Our choices in the political arena must be conscientious ones. As Catholics, we also look to our Church for guidance that can only come from God. Christ promised that he would not leave us orphans. He established the Church as his new body so that he would remain present with us, and he sent the gift of the Spirit, who guides us and reminds us of all he taught. As members of Christ’s Church, we look to her teaching — guided by the Holy Spirit — to help form our conscience. The bishops are not just one more voice; they speak with Christ’s authority. Jesus told his Apostles, “Whoever listens to you listens to me.” (Luke 10:16). The bishops, the successors of the Apostles, continue to speak with authority today.

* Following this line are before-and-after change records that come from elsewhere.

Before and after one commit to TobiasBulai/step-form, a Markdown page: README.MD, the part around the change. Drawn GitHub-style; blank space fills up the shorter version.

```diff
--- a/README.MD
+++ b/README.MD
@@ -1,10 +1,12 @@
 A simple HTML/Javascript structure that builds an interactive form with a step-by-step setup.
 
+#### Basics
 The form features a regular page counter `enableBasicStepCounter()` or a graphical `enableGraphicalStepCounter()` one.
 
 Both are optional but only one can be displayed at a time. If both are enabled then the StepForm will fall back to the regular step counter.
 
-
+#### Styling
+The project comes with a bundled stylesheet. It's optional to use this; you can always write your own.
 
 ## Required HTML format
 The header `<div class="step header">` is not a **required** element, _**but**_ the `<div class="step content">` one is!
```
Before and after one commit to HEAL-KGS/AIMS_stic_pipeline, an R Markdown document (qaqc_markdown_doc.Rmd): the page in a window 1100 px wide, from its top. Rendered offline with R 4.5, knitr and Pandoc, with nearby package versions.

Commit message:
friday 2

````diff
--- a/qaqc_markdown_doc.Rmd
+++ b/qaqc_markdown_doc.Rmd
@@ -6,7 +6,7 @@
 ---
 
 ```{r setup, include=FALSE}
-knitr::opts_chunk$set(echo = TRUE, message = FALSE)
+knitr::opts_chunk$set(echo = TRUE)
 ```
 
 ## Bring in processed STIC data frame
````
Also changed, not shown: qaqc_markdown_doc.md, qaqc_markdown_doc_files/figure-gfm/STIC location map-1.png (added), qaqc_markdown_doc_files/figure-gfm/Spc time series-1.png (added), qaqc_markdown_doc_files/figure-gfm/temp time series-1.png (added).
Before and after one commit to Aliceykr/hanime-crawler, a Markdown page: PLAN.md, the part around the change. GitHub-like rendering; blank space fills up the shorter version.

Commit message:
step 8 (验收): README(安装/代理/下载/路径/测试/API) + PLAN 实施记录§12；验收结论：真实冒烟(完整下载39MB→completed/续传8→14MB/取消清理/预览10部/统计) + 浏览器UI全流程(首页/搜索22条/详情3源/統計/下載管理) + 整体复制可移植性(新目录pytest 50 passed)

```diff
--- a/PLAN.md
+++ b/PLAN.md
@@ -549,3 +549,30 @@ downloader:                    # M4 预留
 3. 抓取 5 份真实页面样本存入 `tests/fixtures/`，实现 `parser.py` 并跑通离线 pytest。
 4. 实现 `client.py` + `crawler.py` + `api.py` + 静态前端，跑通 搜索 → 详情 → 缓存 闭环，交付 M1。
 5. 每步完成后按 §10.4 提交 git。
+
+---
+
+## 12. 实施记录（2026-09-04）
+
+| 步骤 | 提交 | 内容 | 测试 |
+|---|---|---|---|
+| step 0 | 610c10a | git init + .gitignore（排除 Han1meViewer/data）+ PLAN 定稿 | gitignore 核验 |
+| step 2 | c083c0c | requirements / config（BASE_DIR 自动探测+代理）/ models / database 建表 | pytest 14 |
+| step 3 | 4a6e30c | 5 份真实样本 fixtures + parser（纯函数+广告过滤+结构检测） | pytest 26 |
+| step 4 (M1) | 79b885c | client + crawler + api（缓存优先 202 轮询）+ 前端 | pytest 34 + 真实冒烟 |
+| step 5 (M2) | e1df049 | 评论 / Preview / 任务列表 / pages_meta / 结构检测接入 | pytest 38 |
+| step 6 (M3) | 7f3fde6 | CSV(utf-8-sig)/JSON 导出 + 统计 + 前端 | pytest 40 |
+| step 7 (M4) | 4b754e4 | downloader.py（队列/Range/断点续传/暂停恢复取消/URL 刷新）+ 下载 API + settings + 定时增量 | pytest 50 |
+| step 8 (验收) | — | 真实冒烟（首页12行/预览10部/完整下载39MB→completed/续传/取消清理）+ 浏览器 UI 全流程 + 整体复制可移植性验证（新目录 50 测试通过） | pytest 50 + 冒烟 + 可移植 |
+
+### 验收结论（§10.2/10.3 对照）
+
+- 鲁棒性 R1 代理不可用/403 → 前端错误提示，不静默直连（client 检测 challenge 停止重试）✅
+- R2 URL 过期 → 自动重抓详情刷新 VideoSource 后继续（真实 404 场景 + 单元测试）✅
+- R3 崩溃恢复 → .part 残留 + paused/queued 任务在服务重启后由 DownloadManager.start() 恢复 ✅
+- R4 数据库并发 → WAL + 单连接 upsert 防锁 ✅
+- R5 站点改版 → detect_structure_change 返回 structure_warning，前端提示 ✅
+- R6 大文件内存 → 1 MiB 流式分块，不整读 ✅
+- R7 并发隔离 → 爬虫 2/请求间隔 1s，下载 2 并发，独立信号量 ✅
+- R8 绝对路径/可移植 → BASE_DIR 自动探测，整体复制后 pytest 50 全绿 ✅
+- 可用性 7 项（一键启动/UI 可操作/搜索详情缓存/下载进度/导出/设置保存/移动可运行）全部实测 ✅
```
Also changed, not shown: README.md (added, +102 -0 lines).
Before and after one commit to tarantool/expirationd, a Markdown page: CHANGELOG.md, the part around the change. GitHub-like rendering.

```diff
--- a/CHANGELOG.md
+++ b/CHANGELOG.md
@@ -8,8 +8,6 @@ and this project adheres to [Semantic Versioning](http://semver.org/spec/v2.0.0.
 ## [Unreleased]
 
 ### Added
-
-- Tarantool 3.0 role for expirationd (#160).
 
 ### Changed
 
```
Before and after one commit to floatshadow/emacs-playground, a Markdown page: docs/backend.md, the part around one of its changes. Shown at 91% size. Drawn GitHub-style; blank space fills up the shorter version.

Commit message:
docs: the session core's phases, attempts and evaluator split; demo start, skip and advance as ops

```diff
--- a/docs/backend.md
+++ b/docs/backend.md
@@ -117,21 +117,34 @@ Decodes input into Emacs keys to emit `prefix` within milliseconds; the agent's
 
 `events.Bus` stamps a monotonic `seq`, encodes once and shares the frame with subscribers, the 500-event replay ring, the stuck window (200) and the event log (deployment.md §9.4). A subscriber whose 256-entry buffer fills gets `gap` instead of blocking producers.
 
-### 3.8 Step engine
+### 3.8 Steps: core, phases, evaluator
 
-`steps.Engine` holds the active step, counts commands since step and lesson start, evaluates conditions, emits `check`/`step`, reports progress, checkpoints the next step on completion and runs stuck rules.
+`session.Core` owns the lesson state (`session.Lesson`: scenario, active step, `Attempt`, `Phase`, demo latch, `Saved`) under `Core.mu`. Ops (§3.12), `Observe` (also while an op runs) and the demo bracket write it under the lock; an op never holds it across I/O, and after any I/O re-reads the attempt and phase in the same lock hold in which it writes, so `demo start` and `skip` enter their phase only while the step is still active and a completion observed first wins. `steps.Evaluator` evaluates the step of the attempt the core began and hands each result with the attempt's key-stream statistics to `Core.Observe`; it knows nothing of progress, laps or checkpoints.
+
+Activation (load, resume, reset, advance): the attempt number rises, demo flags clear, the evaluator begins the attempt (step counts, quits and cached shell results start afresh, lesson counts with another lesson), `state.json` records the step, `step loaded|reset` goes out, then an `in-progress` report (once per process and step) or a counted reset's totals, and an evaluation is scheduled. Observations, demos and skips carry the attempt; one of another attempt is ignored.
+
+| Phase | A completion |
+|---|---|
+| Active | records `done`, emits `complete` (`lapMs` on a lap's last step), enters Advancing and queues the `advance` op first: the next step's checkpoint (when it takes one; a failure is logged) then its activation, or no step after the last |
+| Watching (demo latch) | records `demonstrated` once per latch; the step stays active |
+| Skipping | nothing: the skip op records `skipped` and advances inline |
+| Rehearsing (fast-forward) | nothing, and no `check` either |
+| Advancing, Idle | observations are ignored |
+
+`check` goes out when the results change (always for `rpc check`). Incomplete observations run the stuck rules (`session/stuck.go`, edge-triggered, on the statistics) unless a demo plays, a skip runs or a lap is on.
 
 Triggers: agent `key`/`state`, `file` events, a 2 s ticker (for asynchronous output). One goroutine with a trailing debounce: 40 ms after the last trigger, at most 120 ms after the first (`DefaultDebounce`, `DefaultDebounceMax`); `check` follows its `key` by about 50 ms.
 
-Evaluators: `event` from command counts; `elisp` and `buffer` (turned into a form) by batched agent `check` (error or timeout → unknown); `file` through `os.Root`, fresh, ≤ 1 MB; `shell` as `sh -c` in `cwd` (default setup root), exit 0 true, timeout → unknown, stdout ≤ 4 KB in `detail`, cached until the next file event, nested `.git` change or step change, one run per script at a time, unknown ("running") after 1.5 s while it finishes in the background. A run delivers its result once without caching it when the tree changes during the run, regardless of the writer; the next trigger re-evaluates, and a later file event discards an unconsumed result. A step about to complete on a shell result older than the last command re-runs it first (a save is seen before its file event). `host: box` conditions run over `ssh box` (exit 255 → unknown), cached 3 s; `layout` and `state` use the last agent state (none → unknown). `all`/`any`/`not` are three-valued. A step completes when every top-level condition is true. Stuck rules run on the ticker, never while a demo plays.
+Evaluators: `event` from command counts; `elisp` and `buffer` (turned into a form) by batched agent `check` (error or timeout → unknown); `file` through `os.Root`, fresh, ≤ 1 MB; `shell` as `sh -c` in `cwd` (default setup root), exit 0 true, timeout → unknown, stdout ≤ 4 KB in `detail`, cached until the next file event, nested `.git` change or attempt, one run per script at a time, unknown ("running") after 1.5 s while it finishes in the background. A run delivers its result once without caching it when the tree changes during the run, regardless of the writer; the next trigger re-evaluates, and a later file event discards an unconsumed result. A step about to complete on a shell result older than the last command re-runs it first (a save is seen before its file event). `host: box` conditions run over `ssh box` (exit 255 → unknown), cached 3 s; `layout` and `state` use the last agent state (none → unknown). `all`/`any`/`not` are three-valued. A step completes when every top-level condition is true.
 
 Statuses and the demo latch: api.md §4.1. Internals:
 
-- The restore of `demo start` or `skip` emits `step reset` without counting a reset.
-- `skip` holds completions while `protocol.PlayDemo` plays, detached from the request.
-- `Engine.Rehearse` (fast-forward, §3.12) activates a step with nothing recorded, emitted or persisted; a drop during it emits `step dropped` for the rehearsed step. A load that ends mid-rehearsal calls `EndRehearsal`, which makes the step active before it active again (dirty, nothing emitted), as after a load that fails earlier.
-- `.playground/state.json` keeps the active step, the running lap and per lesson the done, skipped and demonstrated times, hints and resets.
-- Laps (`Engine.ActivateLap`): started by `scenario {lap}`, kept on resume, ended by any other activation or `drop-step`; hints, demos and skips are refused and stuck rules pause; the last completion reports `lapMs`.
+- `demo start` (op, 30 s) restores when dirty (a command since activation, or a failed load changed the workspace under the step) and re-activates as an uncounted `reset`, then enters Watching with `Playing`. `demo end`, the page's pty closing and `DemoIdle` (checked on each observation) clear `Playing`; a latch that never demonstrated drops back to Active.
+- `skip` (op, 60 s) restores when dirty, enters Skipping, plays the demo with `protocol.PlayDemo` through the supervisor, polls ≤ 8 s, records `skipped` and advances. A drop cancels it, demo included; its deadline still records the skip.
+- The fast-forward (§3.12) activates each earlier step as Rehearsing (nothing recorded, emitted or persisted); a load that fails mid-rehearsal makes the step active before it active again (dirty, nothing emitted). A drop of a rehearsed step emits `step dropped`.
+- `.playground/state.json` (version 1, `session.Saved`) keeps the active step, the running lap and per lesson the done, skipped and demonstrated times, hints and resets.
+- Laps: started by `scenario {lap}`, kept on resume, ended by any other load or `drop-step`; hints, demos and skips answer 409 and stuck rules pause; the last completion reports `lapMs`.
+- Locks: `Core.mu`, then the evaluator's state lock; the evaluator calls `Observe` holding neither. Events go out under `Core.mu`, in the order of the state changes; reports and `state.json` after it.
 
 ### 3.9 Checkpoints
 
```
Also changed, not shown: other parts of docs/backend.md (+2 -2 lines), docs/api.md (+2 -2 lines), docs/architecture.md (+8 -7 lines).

The voice of faith today is still the voice of conscience. It is the echo of God within us. As faithful citizens, we must speak out in defense of Gospel values, our faith heritage; we must proclaim the dignity of each person; and we must insist on the obligation of the state to foster such values. To do this is to give voice to our own identity. We are a people of faith, and faith counts in life.

The secular view of life being imposed on our diverse society does not reflect the reality of a nation made up almost entirely of people of faith. The recently espoused and increasingly imposed secular view of separation of God from public life does all of us a disservice because it is not reflective of the actual situation in which people live and institutions thrive.

Indeed, the secular model as the sole model for public political discourse fails us. The secular model is not sufficient to sustain a true reflection of who we are as a people. Every culture in human history that has endured has recognized as innate to the human experience the need for a transcendent authority to sanction and recognize right from wrong.

As we face the challenges of today, we should do so with confidence, hope and enthusiasm. As both believers and citizens, we not only have a right and an obligation to speak to the values that guide our nation, but we do so out of a 2,000-year tradition and with wisdom guided by the Holy Spirit. We share the wisdom and love of God, and we bring something that no one else can to the effort to build a good and just society.

We should be proud of who we are — Christ’s Church. We must be proud of our history, our heritage and our faith. We must be proud of what we bring to today’s world. We bring Jesus Christ. We bring the power of the Holy Spirit, which makes us capable of transforming our circumstances, our community, our lives, into everything that Jesus says we can be, everything he calls us to be.

CARDINAL DONALD W. WUERL is archbishop of Washington. He is a member of The Catholic University of America Council 9542 and the author of Seek First the Kingdom: Challenging the Culture by Living Our Faith (Our Sunday Visitor, 2011).